Networks Ring Up $9.05 Billion

By Published on .

NEW YORK ( -- ABC has brought this year's TV upfront buying-and-selling period to a close, as the Walt Disney Co., network sold $2.3 billion in airtime, a $200 million increase over last year. The final network TV upfront haul came out to $9.05 billion, compared to $9.1 billion last year.

$3 billion overall for the ABC
ABC said total revenue from prime-time and other dayparts reached more than $3 billion. Its upfront tally is second to CBS's, which reeled in $2.4 billion. Rounding out the major networks, NBC took in $1.9 billion, Fox $1.8 billion and the CW an estimated $650 million.

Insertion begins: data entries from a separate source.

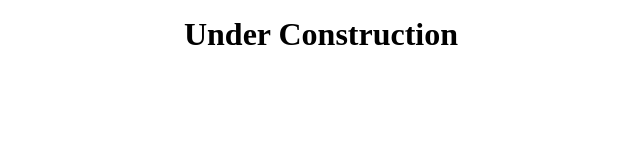
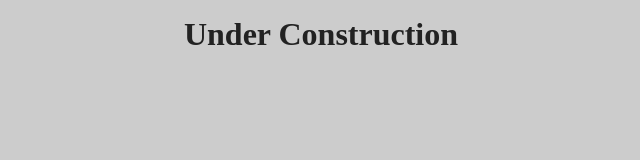
Before and after one commit to bwillfreelance/webtools, a plain HTML site: page index.html in a window 1280 px wide. Shown: the whole page, without its empty margins (319-959 px from the left). Drawn offline with Linux system fonts and the light colour scheme.

Commit message:
Adding a softer look to the webpage

```diff
--- a/index.html
+++ b/index.html
@@ -20,6 +20,11 @@
             padding-top: 1rem;
         }
 
+        body {
+            background-color: #ccc;
+            color: #222222;
+        }
+
     </style>
 </head>
 <body>
```
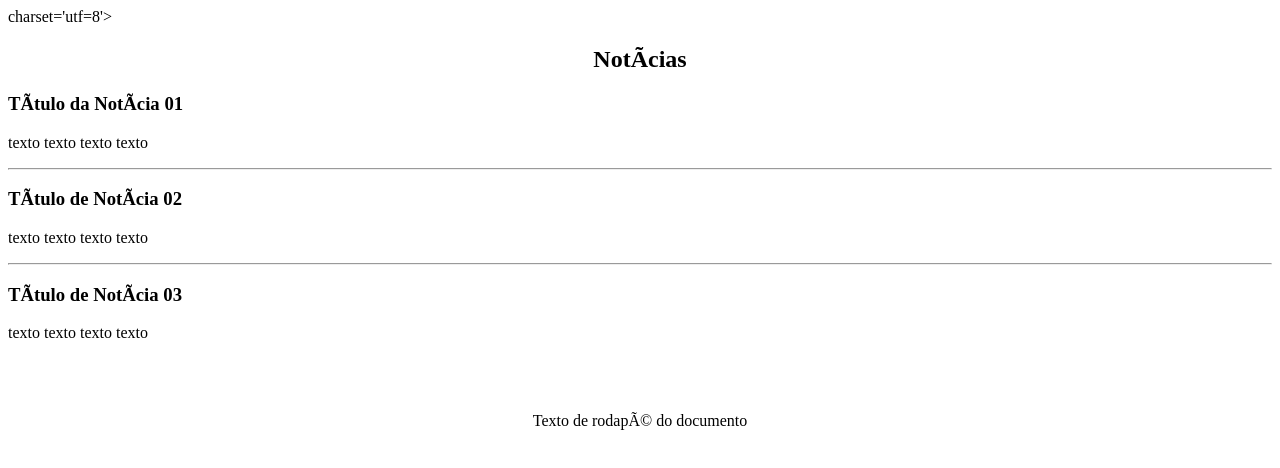
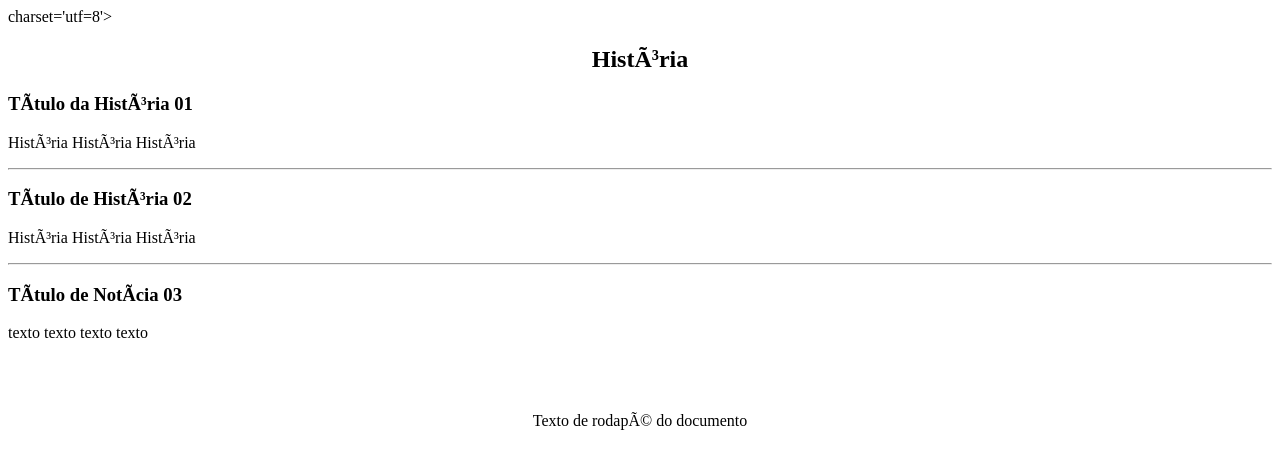
Before and after one commit to LariEvelyn06/aula_git, a plain HTML site: page exercicio03.html in a window 1280 px wide. Drawn offline with Linux system fonts and the light colour scheme.

Commit message:
Alterei o título do texto

```diff
--- a/exercicio03.html
+++ b/exercicio03.html
@@ -16,27 +16,26 @@
 
     <header>
         <center>
-            <h2> Notícias </h2>
+            <h2> História </h2>
         </center>
     </header>
 
     <article>
         <header>
-            <h3> Título da Notícia 01 </h3>
+            <h3> Título da História 01 </h3>
         </header>
         </p>
-        texto texto texto texto
-        </p>
+        História História História        </p>
     </article>
 
     <hr />
 
     <article>
         <header>
-            <h3> Título de Notícia 02 </h3>
+            <h3> Título de História 02 </h3>
         </header>
         </p>
-        texto texto texto texto
+        História História História
         </p>
     </article>
 
```
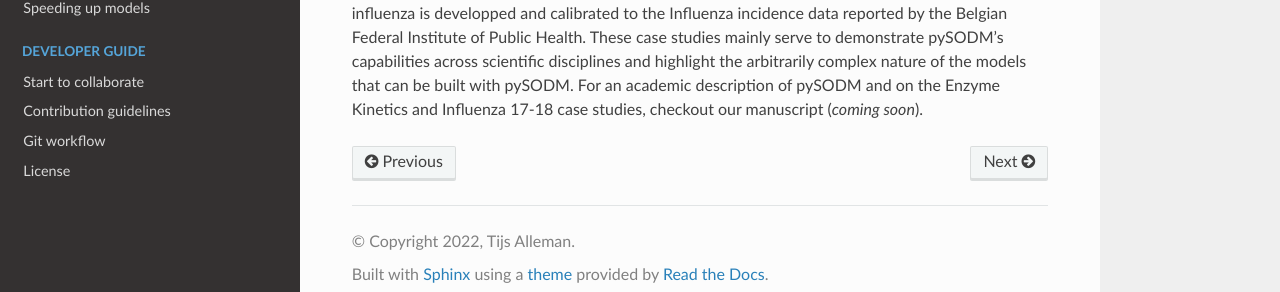
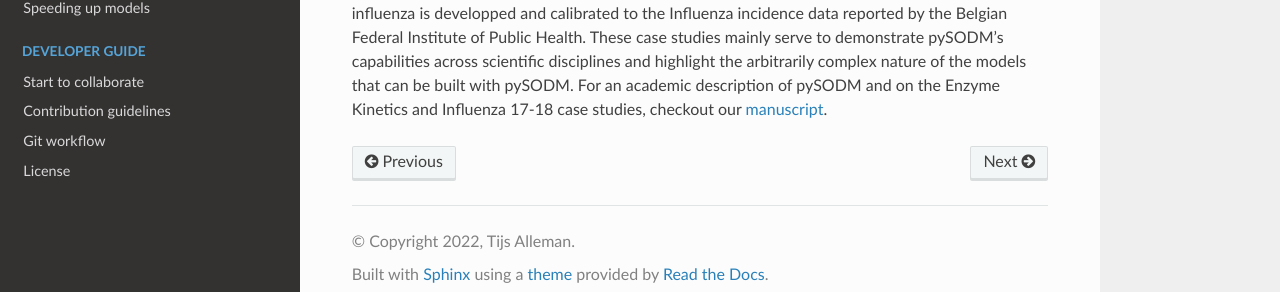
Before and after one commit to twallema/pySODM, a Sphinx documentation site: the page built from docs/introduction.md, in a window 1280 px wide and 900 px high, scrolled down 856 px. Shown: the part 589-881 px from the top of the window. Built offline with Sphinx 7.4.7 and the Read the Docs theme 2.0.0, drawn with Linux system fonts in a browser that asks for light colours; some of the changed text lies outside the part shown.

Commit message:
place links to manuscript in docs and readme

```diff
--- a/docs/introduction.md
+++ b/docs/introduction.md
@@ -36,4 +36,4 @@ The [quistart tutorial](quickstart.md) will teach you the basics of building and
 
 The [workflow](worfklow.md) tutorial provides a step-by-step introduction to a modeling and simulation workflow by inferring the distributions of the model parameters of a simple compartmental disease model using a synthetic dataset.
 
-The [enzyme kinetics](enzyme_kinetics.md) and [influenza 17-18](influenza_1718.md) case studies apply the modeling and simulation workflow to more advanced, real-world problems. In the enzyme kinetics case study, a 1D packed-bed reactor model is implemented in pySODM by reducing the PDEs to a set of coupled ODEs by using the method-of-lines. In the Influenza 17-18 case study, a stochastic, age-structured model for influenza is developped and calibrated to the Influenza incidence data reported by the Belgian Federal Institute of Public Health. These case studies mainly serve to demonstrate pySODM's capabilities across scientific disciplines and highlight the arbitrarily complex nature of the models that can be built with pySODM. For an academic description of pySODM and on the Enzyme Kinetics and Influenza 17-18 case studies, checkout our manuscript (*coming soon*).
+The [enzyme kinetics](enzyme_kinetics.md) and [influenza 17-18](influenza_1718.md) case studies apply the modeling and simulation workflow to more advanced, real-world problems. In the enzyme kinetics case study, a 1D packed-bed reactor model is implemented in pySODM by reducing the PDEs to a set of coupled ODEs by using the method-of-lines. In the Influenza 17-18 case study, a stochastic, age-structured model for influenza is developped and calibrated to the Influenza incidence data reported by the Belgian Federal Institute of Public Health. These case studies mainly serve to demonstrate pySODM's capabilities across scientific disciplines and highlight the arbitrarily complex nature of the models that can be built with pySODM. For an academic description of pySODM and on the Enzyme Kinetics and Influenza 17-18 case studies, checkout our [manuscript](https://arxiv.org/abs/2301.10664).
```
Also changed, not shown: README.md (+3 -1 lines), docs/enzyme_kinetics.md (+1 -1 lines), docs/quickstart.md (+1 -1 lines).
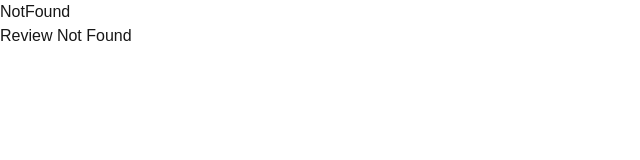
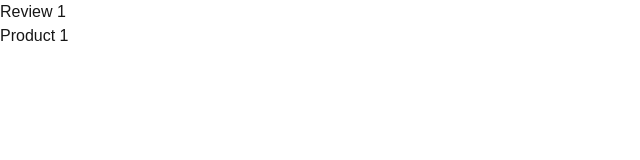
Before and after one commit to Azamat-JS/Next.js-Projects, a Next.js app in the folder next-routing/: page /%5Fproducts/1/reviews/1 in a window 1280 px wide. Before the commit this address had no page. Shown: the top 160 px of the page, without its empty margins (0-640 px from the left). Built offline with nearby package versions, Linux system fonts and the light colour scheme.

Commit message:
Created folder with underscore at the start to exclude it from routing

```diff
--- a/next-routing/src/app/products/[productId]/reviews/[reviewId]/page.tsx
+++ b/next-routing/src/app/%5Fproducts/[productId]/reviews/[reviewId]/page.tsx
@@ -5,7 +5,7 @@ const ProductReview = async ({
 }: {
   params: { productId: string; reviewId: string };
 }) => {
-  const { productId, reviewId } = params;
+  const { productId, reviewId } = await params;
   if(parseInt(reviewId) > 1000){
     notFound();
   }
--- /dev/null
+++ b/next-routing/src/app/_lib/page.tsx
@@ -0,0 +1,9 @@
+
+
+const Libarary = () => {
+  return (
+    <div>Libarary</div>
+  )
+}
+
+export default Libarary
--- /dev/null
+++ b/next-routing/src/app/dashboard/line-chart.tsx
@@ -0,0 +1,9 @@
+
+
+const LIneChart = () => {
+  return (
+    <div>LIneChart</div>
+  )
+}
+
+export default LIneChart
--- /dev/null
+++ b/next-routing/src/app/dashboard/page.tsx
@@ -0,0 +1,9 @@
+
+
+const BarChart = () => {
+  return (
+    <div>BarChart</div>
+  )
+}
+
+export default BarChart
--- a/next-routing/src/app/not-found.tsx
+++ b/next-routing/src/app/not-found.tsx
@@ -1,11 +1,15 @@
-
+"use client"
+import { usePathname } from "next/navigation"
 
 
 const NotFound = () => {
+    const pathName = usePathname()
+    const productId = pathName.split('/')[2];
+    const reviewId = pathName.split('/')[4];
   return (
     <>
-    <div>NotFound</div>
-    <h1>Review Not Found</h1>
+    <h1>Page not found</h1>
+    <p>Review {reviewId} Not Found productId {productId}</p>
     </>
   )
 }
```
Also changed, not shown: next-routing/src/app/%5Fproducts/[productId]/page.tsx (renamed from next-routing/src/app/products/[productId]/page.tsx), next-routing/src/app/%5Fproducts/[productId]/reviews/page.tsx (renamed from next-routing/src/app/products/[productId]/reviews/page.tsx), next-routing/src/app/%5Fproducts/page.tsx (renamed from next-routing/src/app/products/page.tsx), next-routing/src/app/_lib/format-date.ts (added).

Without NBC factoring in how much it has earned from its addition of National Football League games on Sunday nights, the upfront would have been down almost $300 million, at $8.75 billion. Traditionally, the upfront numbers refer only to prime-time entertainment programming, and ABC has included sporting events in its total as well. The network will carry college football on Saturday nights in the fall, along with Nascar.

Slate of new shows
ABC was the last of the big networks to complete its upfront negotiations for a number of reasons. Media agencies said ABC's unusually large number of new shows this year -- six comedies, six dramas and three alternative series -- made planning program mixes slightly more difficult.

The network sold between 75% and 80% of its inventory, saving a major portion of its airtime for the "scatter" market. ABC commanded scatter pricing 10% above upfront pricing levels last year and will likely continue to benefit from a strong market should hit shows "Grey's Anatomy," "Desperate Housewives" and "Lost" continue to perform.

ABC president sales and marketing, Mike Shaw, said moving "Grey's Anatomy" to Thursday night had helped the network score additional dollars. "We didn't get the upfront we wanted, but we got the upfront we needed," Mr. Shaw said.

ABC asked for cost-per-thousand increases of between 3% to 4%, though some media agencies said the network also did deals that were slightly lower, between 2% to 3%. In line with how other networks reported their upfront sales, ABC included prime-time sports, such as a new Saturday night college football game, and Nascar events, in its prime-time total.

Holding firm on other dayparts
Mr. Shaw said that while ABC took a hit on prime-time pricing, it held firm for better CPM rates on other dayparts such as news and daytime. "We had a decent upfront and hit all of our targets in the outer day parts. It was not easy. The agencies have to be commended they did a really good job, they were able to align themselves with what they wanted to buy."

Separately, AOL confirmed today it had pulled its upfront buys and is looking to sell off its commitments for the third quarter for July and August. AOL said its decision is due to a change in strategy, raising speculation about a potential ownership change at the Time Warner unit. Another marketer, Johnson & Johnson, will begin its negotiations with the broadcast networks come August, to more closely align its decision-making with its own sales cycles. Coca-Cola Co. also did not make broadcast network upfront commitments and is understood to be starting conversations about its future buys now.

A number of marketers have decided to sit out the upfront, or hold back money in order to take advantage of digital opportunities that might arise later in the year. ABC did not sell its broadband or video-on-demand offerings as part of the upfront, also preferring to discuss them outside of the upfront forum.
Most Popular
In this article: